  • Isn’t it precisely in these situations where we need a tax pledge?  ATR cites the earlier votes from the House to fully extend the Bush tax rates as affirmation that they don’t support tax increases.  But what good is it to vote against tax increases when it doesn’t matter and fold when it really counts?  It’s like going out in your backyard and kicking a soccer ball into a goal without having to confront a goalie, and then congratulating yourself.  Here’s what ATR says on their website about emergency situations:  “Can the language of the Pledge be altered to allow exceptions?  No.  There are no exceptions to the Pledge. Tax-and-spend politicians often use “emergencies” to justify increasing taxes.
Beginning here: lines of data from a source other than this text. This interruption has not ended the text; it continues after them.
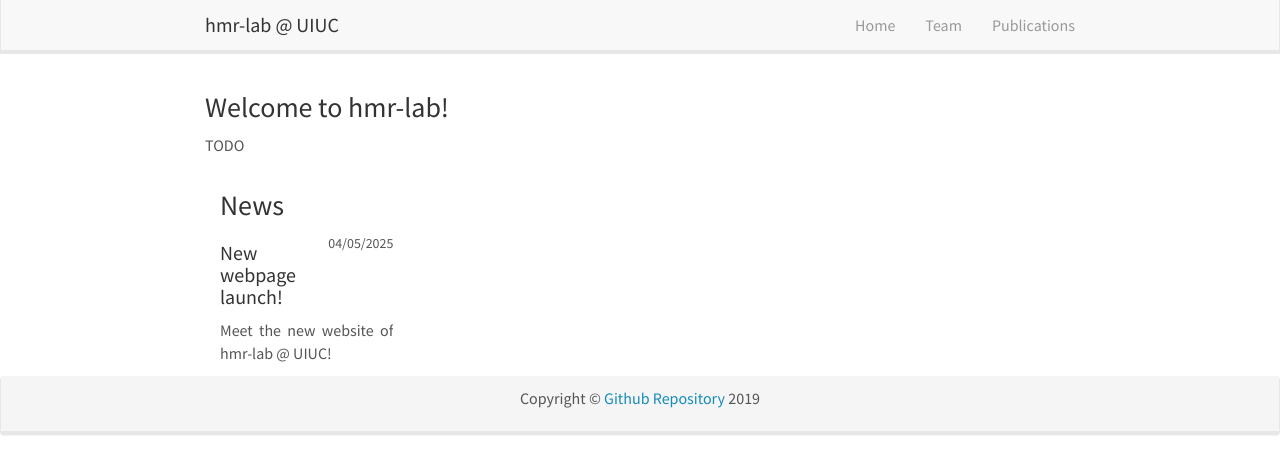
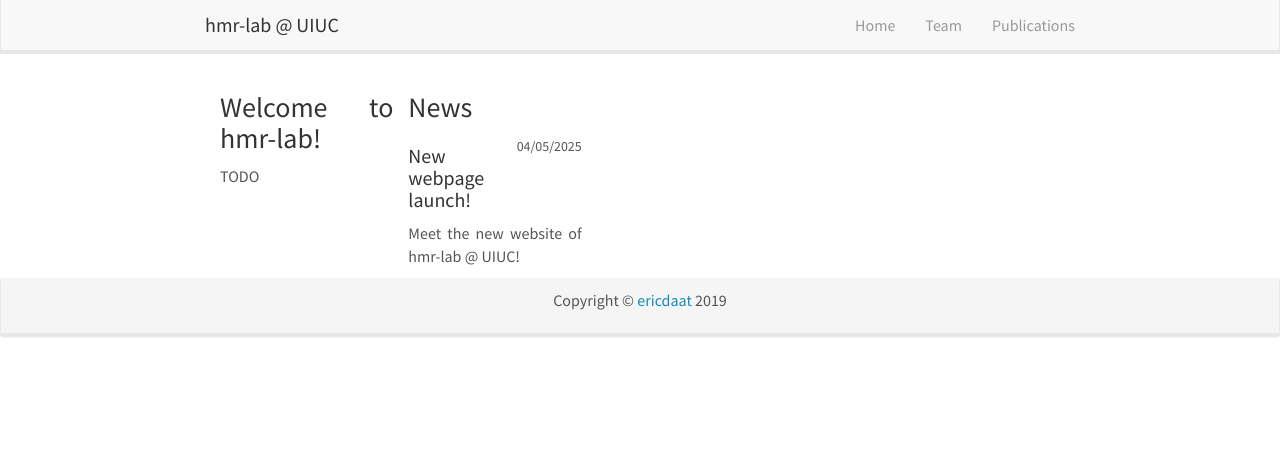
Before and after one commit to hmr-lab/hmr-lab.github.io, a Jekyll site: the page built from _pages/home.md, in a window 1280 px wide. Shown: the top 474 px of the page. Built offline with Jekyll 4.4.1, drawn with Linux system fonts in a browser that asks for light colours; nearby versions of some CDN libraries.

Commit message:
fix: change footer and mainpage

```diff
--- a/_includes/footer.html
+++ b/_includes/footer.html
@@ -24,7 +24,7 @@
 			</div>
 		</div> -->
 		<div class="row mt-3">
-			<p class="text-center">Copyright © <a href="https://github.com/ericdaat/research-lab-website">Github Repository</a> 2019</p>
+			<p class="text-center">Copyright © <a href="https://github.com/ericdaat/research-lab-website">ericdaat</a> 2019</p>
 		</div>
 	</div>
   </div>
--- a/_layouts/homelay.html
+++ b/_layouts/homelay.html
@@ -31,7 +31,9 @@ layout: default
 		</a>
 	</div> -->
 
-	{{ content }}
+	<div id="contentid" class="col-sm-4 nopadding-right" width="100%">
+		{{ content }}
+	</div>
 
 	<div id="newsid" class="col-sm-4 nopadding-right" width="100%">
 		{% include news.html %}
```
In the unfortunate event of a real crisis or natural disaster, the legislator should propose spending cuts in other areas to finance the emergency response.”


There is also a broader point that is being overlooked.  This is not about the less than 1% who will see their taxes rise, as supporters of Boehner have suggested.  This is about the past and the future.  Republicans have gone for two decades without raising taxes.  By supporting this bill, which won’t even be the final capitulation and will never become law, Republicans will pave the road for endless tax increases.  Once they publicly buy into Obama’s premise, it’s all over.  He can demand a balanced approach to the debt ceiling as well, and on some superficial level, it will poll well with the public.  And once you raise taxes on those over $1 million, and ultimately, those over $400-500k as part of the final deal, why not raise taxes on those earning more than 200k?  Why not raise the gasoline tax?  Bill Shuster, the Chairman of the Transportation and Infrastructure Committee, is already on record as supporting a gas tax increase.

The bottom line is that Republicans have already publicly agreed to the premise that we need d more revenue and that the first source of that revenue should come from the rich.  This vote will remove the dyke that is standing between us and a torrent of tax increases, and vitiate everything the pledge was designed to do.

This was never about Grover, ATR, the rich, or the Bush tax cuts.  This is about fundamentally deracinating the last strong principle of the modern day Republican Party in an attempt to inexorably grow the size of government.  In that sense, this vote will serve as the most egregious violation of the tax pledge of all time.